One of my greatest pleasures as a teenager was the purchase of a brand new notebook. There was little money for frivolities, so I learned to appreciate what I had. While a notebook is a very small thing, I didn't see it as that. I saw blank pages waiting to be filled. I saw the possibility of a story yet to be told. I saw a world that no one else could see, and with a ball-point pen, I wrote it down.
Although I type this on a MacBook Air, it may as well be pen and paper. If I require a fancy computer to be a writer, then I'm not much of a writer. Circumstances create limitations—passion does not.
It was on a road trip with my mother and younger brother when I first read Ellen Raskin's The Westing Game. My brother was supposed to read it for a school assignment, but had abandoned the book a few pages in. So I picked it up, and devoured the text in two days. It was one of the most exciting books I'd ever read, my teenage mind trying to keep up with the twists and turns as they unfolded on the page.
I was so inspired by Raskin's mystery that I did what any young writer would do—I stole the plot and wrote it my own way. Except my version never got a title, and was left unfinished at 92 pages. This was most likely because I had no idea how to end it, or even how to fill out the intricacies of the story. Those are skills that come with practice, and I just didn't have enough yet. But I still tried to write something outside of myself, I still tried to do something that I'd never done before, and I couldn't be more proud of that.
Excerpt from "Untitled"
By Michelle (Reeves) Bredeson
1995, Age 16 (I think)
"Any news on the clues?" Zane asked that day at lunch. "I know Kasmir thinks she has the whole thing figured out."
"I do," Kasmir assured him with a smile. "Just wait and see."
"I think Viktoria and I have it figured out, too," Jonathan informed them. "It's so logical that I'm surprised the rest of you haven't figured it out by now."
"Remember that we don't have the same clues as you," Kennedy reminded her. "That may have a large deal to do with it."
"Does everyone know about the phonecall that Jesalie got?" Damian inquired, looking around the table. Everyone nodded, confirming his suspisions. "Well, she got another one last night. Same creepy voice."
"But all he said was 'one'," she spoke up, taking over the conversation. "Over and over again. It really scared me."
"Do you think the phone-call has anything to do with this so-called game?" Danielle asked her.
"I'm sure of it," she told him, her pale blue eyes looking off into nowhere. "If only I knew how."
"Speaking of theories," Simon began, his cornflower eyes surveying his group of friends. "Kennedy and I think that the dead guy in Chris's garage ties into this whole thing, too."
"I fully agree," Chris confessed. "But like Jes said, how?"
"I just wish we wouldn't have gotten tied into this whole mess," Viktoria announced. "We don't realize it, but we're starting to turn away from each other.
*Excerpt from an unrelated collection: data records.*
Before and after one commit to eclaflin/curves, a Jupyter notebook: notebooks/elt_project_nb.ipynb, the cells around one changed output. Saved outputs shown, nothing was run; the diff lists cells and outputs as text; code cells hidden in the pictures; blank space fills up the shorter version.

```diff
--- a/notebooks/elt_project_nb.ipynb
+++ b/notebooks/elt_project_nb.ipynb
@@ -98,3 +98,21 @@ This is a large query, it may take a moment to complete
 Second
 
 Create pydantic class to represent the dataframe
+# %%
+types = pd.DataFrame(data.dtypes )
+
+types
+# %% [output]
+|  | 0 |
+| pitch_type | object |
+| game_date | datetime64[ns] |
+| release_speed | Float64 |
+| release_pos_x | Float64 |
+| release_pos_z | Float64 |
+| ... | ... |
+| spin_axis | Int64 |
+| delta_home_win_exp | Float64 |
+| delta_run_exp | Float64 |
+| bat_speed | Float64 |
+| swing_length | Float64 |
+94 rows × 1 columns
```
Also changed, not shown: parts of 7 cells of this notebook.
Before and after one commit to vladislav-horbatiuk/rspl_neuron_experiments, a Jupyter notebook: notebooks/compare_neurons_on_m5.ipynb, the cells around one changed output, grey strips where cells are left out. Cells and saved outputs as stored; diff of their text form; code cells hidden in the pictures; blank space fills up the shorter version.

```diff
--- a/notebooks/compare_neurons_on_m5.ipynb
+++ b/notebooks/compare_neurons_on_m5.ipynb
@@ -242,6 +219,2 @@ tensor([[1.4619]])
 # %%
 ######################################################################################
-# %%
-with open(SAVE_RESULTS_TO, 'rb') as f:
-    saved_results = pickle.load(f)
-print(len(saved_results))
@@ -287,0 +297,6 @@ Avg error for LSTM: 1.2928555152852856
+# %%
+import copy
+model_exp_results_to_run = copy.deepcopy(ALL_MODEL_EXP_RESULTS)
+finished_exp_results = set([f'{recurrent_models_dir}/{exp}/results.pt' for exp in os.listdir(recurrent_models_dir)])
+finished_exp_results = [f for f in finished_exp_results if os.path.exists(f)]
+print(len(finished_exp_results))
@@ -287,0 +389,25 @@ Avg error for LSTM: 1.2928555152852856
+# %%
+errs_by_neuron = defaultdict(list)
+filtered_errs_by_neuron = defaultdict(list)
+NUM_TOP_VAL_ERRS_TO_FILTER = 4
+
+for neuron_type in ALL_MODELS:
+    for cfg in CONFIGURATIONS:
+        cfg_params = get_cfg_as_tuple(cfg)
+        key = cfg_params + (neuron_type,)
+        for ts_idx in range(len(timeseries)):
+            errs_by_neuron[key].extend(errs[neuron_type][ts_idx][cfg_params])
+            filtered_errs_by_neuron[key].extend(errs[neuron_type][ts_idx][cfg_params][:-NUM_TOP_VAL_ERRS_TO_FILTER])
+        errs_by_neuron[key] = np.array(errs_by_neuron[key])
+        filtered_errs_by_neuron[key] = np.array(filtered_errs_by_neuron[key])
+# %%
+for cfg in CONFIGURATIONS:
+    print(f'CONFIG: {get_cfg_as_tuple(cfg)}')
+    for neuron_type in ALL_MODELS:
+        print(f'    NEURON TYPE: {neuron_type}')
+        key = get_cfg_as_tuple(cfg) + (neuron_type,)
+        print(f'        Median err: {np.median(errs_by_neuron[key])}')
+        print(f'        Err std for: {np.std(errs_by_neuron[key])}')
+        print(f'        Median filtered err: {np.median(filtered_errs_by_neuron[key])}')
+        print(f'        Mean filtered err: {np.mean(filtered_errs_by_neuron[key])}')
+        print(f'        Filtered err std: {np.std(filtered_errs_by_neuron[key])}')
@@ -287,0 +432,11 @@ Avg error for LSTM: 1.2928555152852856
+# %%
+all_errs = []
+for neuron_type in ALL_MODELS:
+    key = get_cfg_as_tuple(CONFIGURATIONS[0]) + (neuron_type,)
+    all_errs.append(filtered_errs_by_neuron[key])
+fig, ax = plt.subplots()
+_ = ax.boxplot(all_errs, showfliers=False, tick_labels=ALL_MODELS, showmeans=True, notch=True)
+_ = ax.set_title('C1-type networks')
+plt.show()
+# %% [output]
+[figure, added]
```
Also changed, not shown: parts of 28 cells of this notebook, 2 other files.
That's what we don't need. I say we each guess ourselves and split the money ten ways. Then we can all stop worrying and getting ourselves so stressed out."
"No way!" Kasmir shouted. "Not when I know who it is!"
"I have to agree with her," Jonathan confessed. "Danielle and I want to go for it."
"Looks like it's every man for himself," Simon sighed. "I guess if that's the way the game was intended to be played... then that's the way it goes."